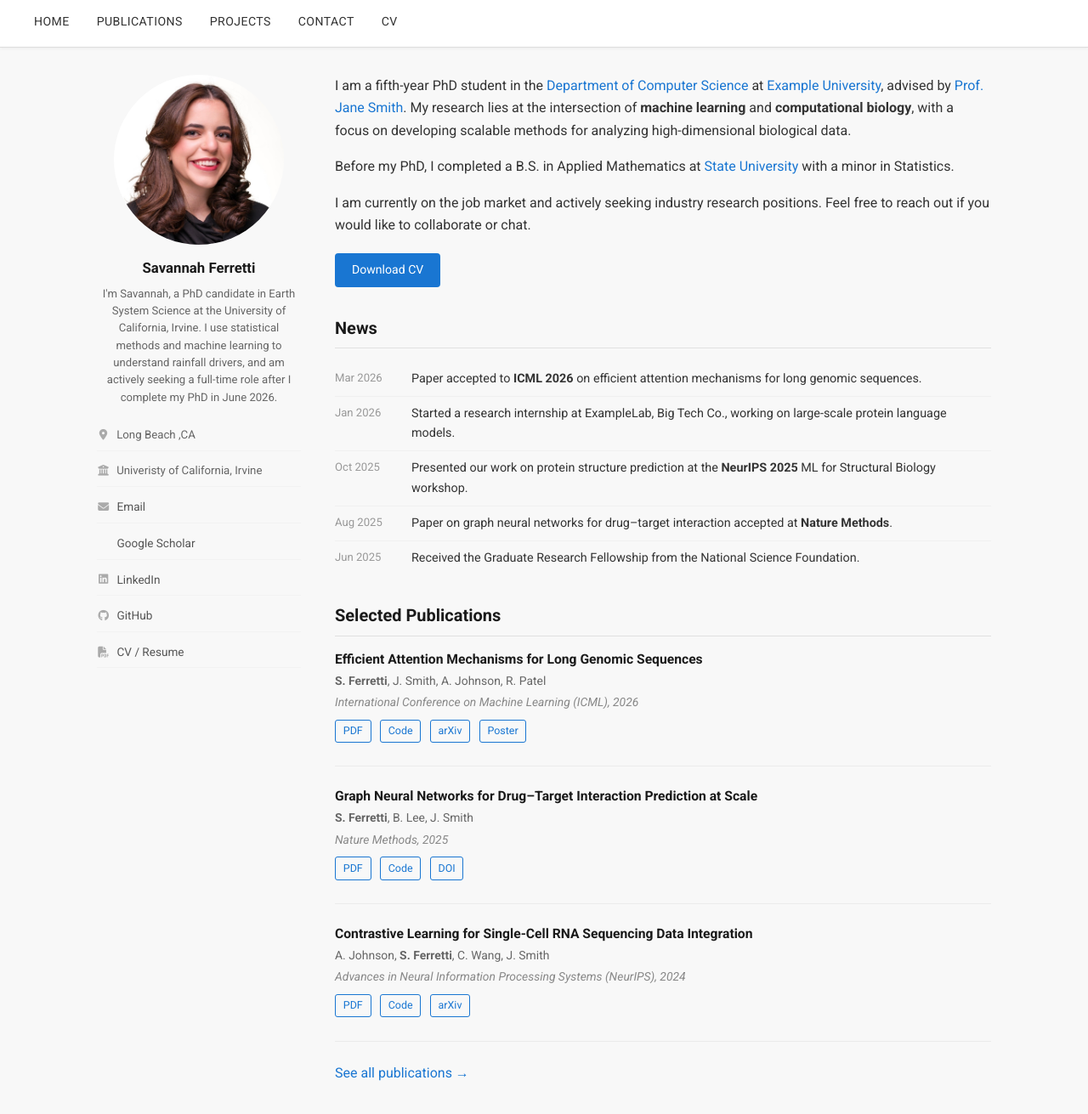
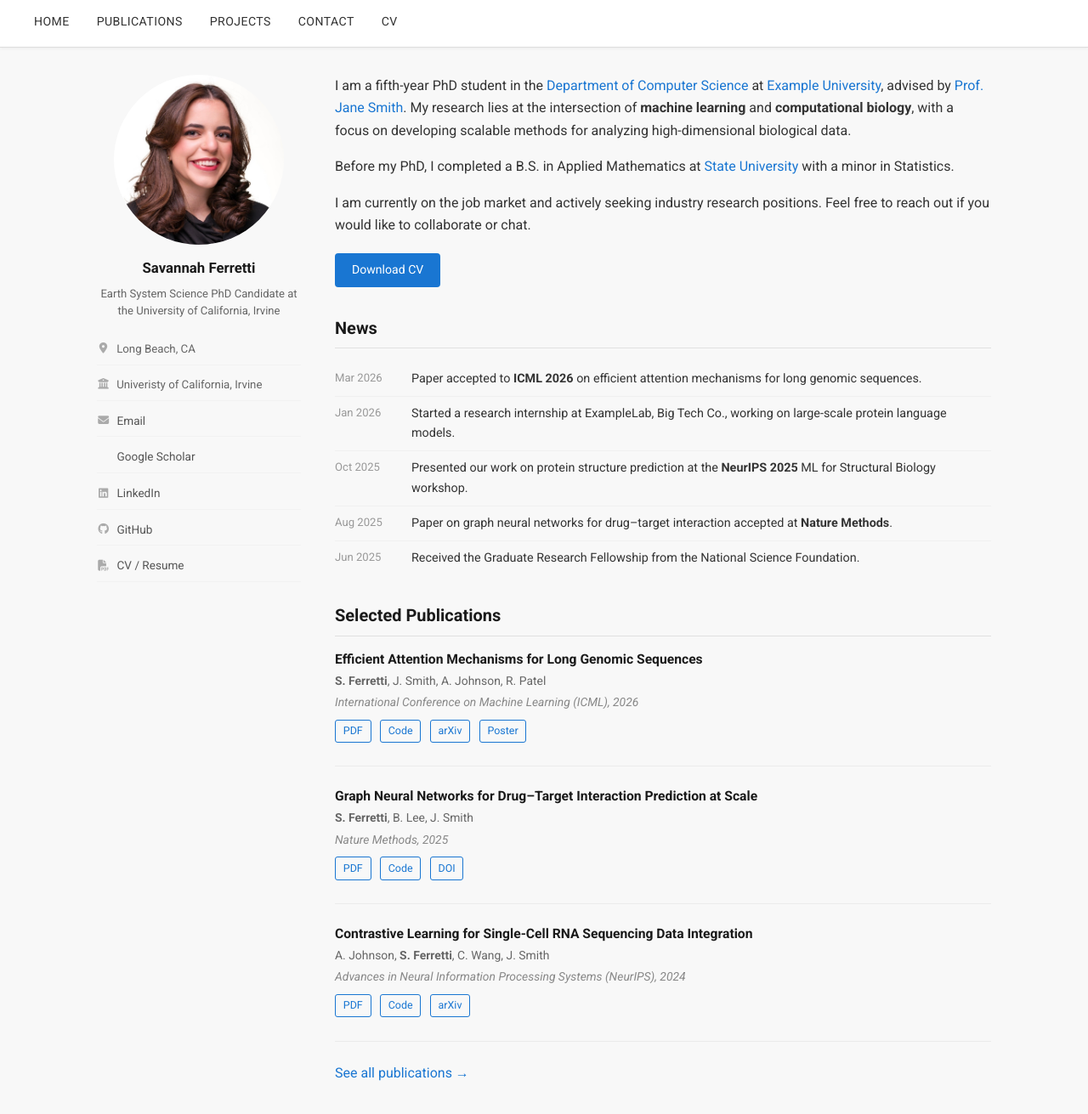
Before and after one commit to savannahferretti/savannahferretti.github.io, a Jekyll site: the page built from pages/index.md, in a window 1280 px wide and 1324 px high. Shown: the top 1311 px of the window at 85% size. Built offline with Jekyll 4.4.1, drawn with Linux system fonts in a browser that asks for light colours; a style sheet for code colours, icons or effects is not loaded.

Commit message:
Revise author bio and location in config
Updated bio and location details for author.

```diff
--- a/_config.yml
+++ b/_config.yml
@@ -4,8 +4,8 @@ description: "PhD Candidate in Earth System Science"
 author:
   name: "Savannah Ferretti"
   avatar: "/files/profile.jpg"
-  bio: "I'm Savannah, a PhD candidate in Earth System Science at the University of California, Irvine. I use statistical methods and machine learning to understand rainfall drivers, and am actively seeking a full-time role after I complete my PhD in June 2026."
-  location: "Long Beach ,CA"
+  bio: "Earth System Science PhD Candidate at the University of California, Irvine"
+  location: "Long Beach, CA"
   employer: "Univeristy of California, Irvine"
   email: "savannah.ferretti@uci.edu"
   googlescholar: "https://scholar.google.com/citations?user=kH2IC6wAAAAJ&hl"
```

═══

[ASSIGNED TASK] From the material above, copy every line where the word "Long" is found.

[RESULT FOR THIS TASK]
-  location: "Long Beach ,CA"
+  location: "Long Beach, CA"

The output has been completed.